*** Opening Data provided ***

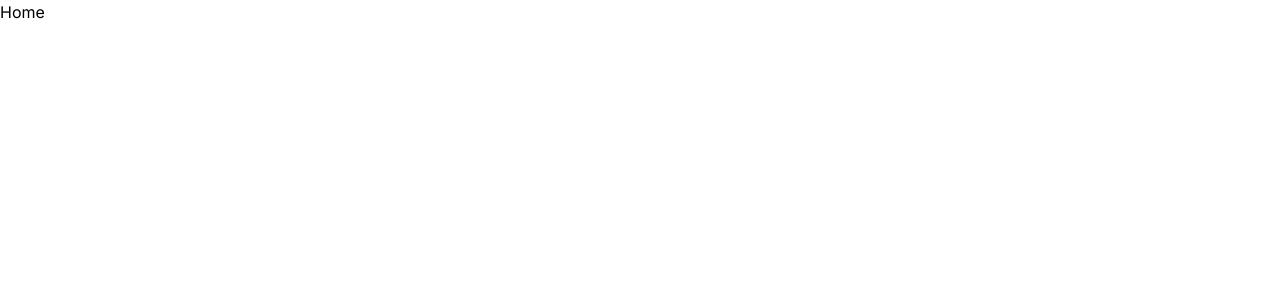
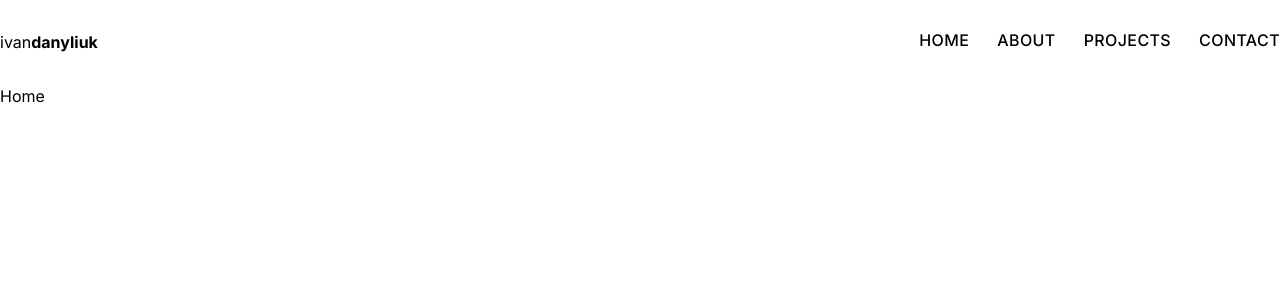
Before and after one commit to IvanDanyliuk/portfolio, a Next.js app: page / in a window 1280 px wide. Shown: the top 300 px of the page. Built offline with nearby package versions, Linux system fonts and the light colour scheme.

Commit message:
Add a basic layout and navigation

```diff
--- a/app/globals.css
+++ b/app/globals.css
@@ -1,3 +1,36 @@
+@import url('https://fonts.googleapis.com/css2?family=Inter:wght@200;300;400;500;600;700&display=swap');
+
 @tailwind base;
 @tailwind components;
 @tailwind utilities;
+
+
+body {
+  font-family: Inter;
+}
+
+header, main {
+  @apply container mx-auto flex justify-between items-center
+}
+
+/* Layout */
+.nav-link {
+  @apply relative inline-block font-medium tracking-wide
+}
+
+.nav-link:after {
+  @apply relative bottom-0 left-0 content-[''] block w-0 h-1 bg-black transition-[width] duration-300 ease-in-out;
+}
+
+.nav-link:hover:after {
+  @apply w-full;
+}
+
+
+/* Home Page */
+
+/* About Page */
+
+/* Projects Page */
+
+/* Contact Page */
--- a/app/layout.tsx
+++ b/app/layout.tsx
@@ -1,12 +1,11 @@
+import Navbar from '@/components/Navbar'
 import './globals.css'
 import type { Metadata } from 'next'
-import { Inter } from 'next/font/google'
-
-const inter = Inter({ subsets: ['latin'] })
+import Logo from '@/components/Logo'
 
 export const metadata: Metadata = {
-  title: 'Create Next App',
-  description: 'Generated by create next app',
+  title: 'Ivan Danyliuk | Portfolio',
+  description: 'My name is Ivan Danyliuk. I am a creative frontend developer based in Ukraine.',
 }
 
 export default function RootLayout({
@@ -16,7 +15,15 @@ export default function RootLayout({
 }) {
   return (
     <html lang="en">
-      <body className={inter.className}>{children}</body>
+      <body>
+        <header className='py-7'>
+          <Logo />
+          <Navbar />
+        </header>
+        <main>
+          {children}
+        </main>
+      </body>
     </html>
   )
 }
--- /dev/null
+++ b/components/Logo.tsx
@@ -0,0 +1,11 @@
+import Link from 'next/link'
+
+const Logo = () => {
+  return (
+    <Link href='/'>
+      ivan<strong className='font-bold'>danyliuk</strong>
+    </Link>
+  )
+}
+
+export default Logo
--- /dev/null
+++ b/components/Navbar.tsx
@@ -0,0 +1,24 @@
+import Link from 'next/link';
+
+const Navbar = () => {
+  return (
+    <nav>
+      <ul className='flex flex-between gap-7'>
+        <li>
+          <Link href='/' className='nav-link'>HOME</Link>
+        </li>
+        <li>
+          <Link href='/about' className='nav-link'>ABOUT</Link>
+        </li>
+        <li>
+          <Link href='/projects' className='nav-link'>PROJECTS</Link>
+        </li>
+        <li>
+          <Link href='/contact' className='nav-link'>CONTACT</Link>
+        </li>
+      </ul>
+    </nav>
+  )
+}
+
+export default Navbar
--- a/tailwind.config.ts
+++ b/tailwind.config.ts
@@ -8,11 +8,18 @@ const config: Config = {
   ],
   theme: {
     extend: {
-      backgroundImage: {
-        'gradient-radial': 'radial-gradient(var(--tw-gradient-stops))',
-        'gradient-conic':
-          'conic-gradient(from 180deg at 50% 50%, var(--tw-gradient-stops))',
+      colors: {
+        'text-primary': '#000000',
+        'text-secondary': '#585858',
+        'black-100': '#000000',
+        'gray-100': '#C1C1C1',
+        'gray-200': '#F6F6F6',
+        'gray-300': '#E2E2E2',
+        'gray-400': '#5F5F5F',
       },
+      transitionProperty: {
+        'width': 'width',
+      }
     },
   },
   plugins: [],
```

*** Closing Data provided ***

» **Exercise**: Work out how many lines in this material contain the string "className", and give that number alone.

» **Response box**: 8